Eric McGhee and Boris Shor have revolutionized the way we measure redistricting, they now take on top-two voting. A new article, “New Political Science Research on Top-Two”, posted on Ballot Access News by Richard Winger had some analysis:
Political scientists Eric McGhee and Boris Shor have published “Has the Top Two Primary Elected More Moderates?” Anyone may read the 36-page paper at this link. The authors studied California and Washington, which are the only two states that use top-two (as they explain on page 6 and 16, Louisiana and Nebraska don’t have top-two systems).
They conclude that since top-two started in each state, California Democrats in the legislature have become more moderate, but California and Washington Republicans and Democrats in Congress have not; nor have Republicans in the legislatures of either state moderated. The paper suggests that a strong reason why California Democrats in the legislature have moderated is because of three other changes made almost simultaneously: (1) redistricting reform; (2) term limits were eased; (3) the California budget no longer takes a two-thirds majority in each house of the legislature. But the paper believes that top two has probably had some moderating effect on California legislative Democrats.
Page 27 says, “The results of these analyses suggest virtually no effect of the Top Two in Washington or for Republicans in California.” That page also says that because members of congress are not subject to term limits, whereas members of the California legislature are subject to term limits, therefore term limits is probably the main reason why the results are different for California Democratic legislators, versus California Democratic members of the U.S. House. Thanks to Rick Hasen for the link.
Here is the abstract from the paper:
Party polarization is perhaps the most significant political trend of the past several decades of American politics. Many observers have pinned hopes on institutional reforms to reinvigorate the political center. The Top Two primary is one of the most interesting and closely-watched of these reforms: a radically open primary system that removes much of the formal role for parties in the primary election and even allows for two candidates of the same party to face each other in the fall.
In this paper, we leverage the adoption of the Top Two in California and Washington to explore the reform’s effects on legislator behavior.
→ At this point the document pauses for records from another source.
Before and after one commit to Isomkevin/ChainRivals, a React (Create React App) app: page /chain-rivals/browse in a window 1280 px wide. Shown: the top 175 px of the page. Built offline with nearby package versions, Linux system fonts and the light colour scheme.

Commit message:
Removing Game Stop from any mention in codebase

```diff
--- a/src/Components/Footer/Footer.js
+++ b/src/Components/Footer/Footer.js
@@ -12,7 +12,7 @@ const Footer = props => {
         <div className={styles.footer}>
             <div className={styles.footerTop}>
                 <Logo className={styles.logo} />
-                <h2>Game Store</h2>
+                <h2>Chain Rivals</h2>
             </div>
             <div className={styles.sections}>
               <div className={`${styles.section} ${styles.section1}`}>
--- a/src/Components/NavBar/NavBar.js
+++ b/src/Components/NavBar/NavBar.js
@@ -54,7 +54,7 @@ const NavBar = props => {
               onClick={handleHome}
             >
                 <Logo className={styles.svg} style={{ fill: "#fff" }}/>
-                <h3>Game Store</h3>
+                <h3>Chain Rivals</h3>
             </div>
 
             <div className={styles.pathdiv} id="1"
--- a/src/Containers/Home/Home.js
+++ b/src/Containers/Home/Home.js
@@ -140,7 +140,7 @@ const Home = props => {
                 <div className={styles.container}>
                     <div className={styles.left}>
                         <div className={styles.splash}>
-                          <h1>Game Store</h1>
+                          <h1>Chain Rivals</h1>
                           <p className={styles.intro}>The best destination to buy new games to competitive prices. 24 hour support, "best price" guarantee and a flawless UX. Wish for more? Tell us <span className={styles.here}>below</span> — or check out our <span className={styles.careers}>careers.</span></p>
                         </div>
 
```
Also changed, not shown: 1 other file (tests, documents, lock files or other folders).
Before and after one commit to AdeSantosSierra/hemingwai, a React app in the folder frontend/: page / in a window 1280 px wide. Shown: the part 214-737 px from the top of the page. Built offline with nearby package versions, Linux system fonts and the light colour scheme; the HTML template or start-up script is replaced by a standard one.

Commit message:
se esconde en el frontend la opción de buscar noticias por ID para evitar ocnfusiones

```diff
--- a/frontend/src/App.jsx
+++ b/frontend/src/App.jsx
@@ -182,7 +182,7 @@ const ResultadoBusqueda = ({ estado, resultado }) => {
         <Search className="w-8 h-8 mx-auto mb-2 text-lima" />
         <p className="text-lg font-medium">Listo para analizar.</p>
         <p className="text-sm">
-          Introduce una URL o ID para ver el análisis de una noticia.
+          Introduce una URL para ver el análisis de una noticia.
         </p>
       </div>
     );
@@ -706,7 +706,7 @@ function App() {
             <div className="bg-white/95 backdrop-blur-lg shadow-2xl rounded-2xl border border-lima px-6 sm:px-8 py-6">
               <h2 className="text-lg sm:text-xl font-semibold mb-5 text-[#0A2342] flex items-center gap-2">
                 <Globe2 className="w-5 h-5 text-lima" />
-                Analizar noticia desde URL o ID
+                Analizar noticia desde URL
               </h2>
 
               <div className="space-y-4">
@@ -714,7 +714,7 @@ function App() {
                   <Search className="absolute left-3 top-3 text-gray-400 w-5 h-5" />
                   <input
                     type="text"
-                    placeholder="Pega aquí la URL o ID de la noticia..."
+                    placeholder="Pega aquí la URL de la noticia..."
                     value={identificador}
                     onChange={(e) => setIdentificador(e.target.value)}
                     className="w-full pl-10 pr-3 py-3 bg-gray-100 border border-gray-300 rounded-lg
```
We find an inconsistent effect since the reform was adopted in these two states. The evidence for post-reform moderation is stronger in California than in Washington, but some of this stronger effect appears to stem from a contemporaneous policy change—district lines drawn by an independent redistricting commission—while still more might have emerged from a change in term limits that was also adopted at the same time. The results validate some claims made by reformers, but question others, and their magnitude casts some doubt on the potential for institutions to reverse the polarization trend.
Here is some more on top-two voting systems from the supporting side thanks to the Independent Voter Project:
The Top-Two primary fundamentally changes the traditional approach to elections. Under a traditional primary system, whether the primary is “open,” “closed,” “semi-closed,” or any other iteration, the PURPOSE of the primary election is for political parties to choose which candidate best represents THEM.
Then, after the primary, voters participate in the general election and choose from the field of candidates predetermined by the political parties. Under a nonpartisan Top-Two system, instead of having separate primaries for each political party, there is one single primary. All candidates, voters, and political parties participate on the same ballot, and the rules are the same for everyone. Unlike a traditional system, the PURPOSE of the primary is to narrow the candidate field to the “top-two” candidates who best represent ALL OF US, regardless of the candidate or voter’s party affiliations.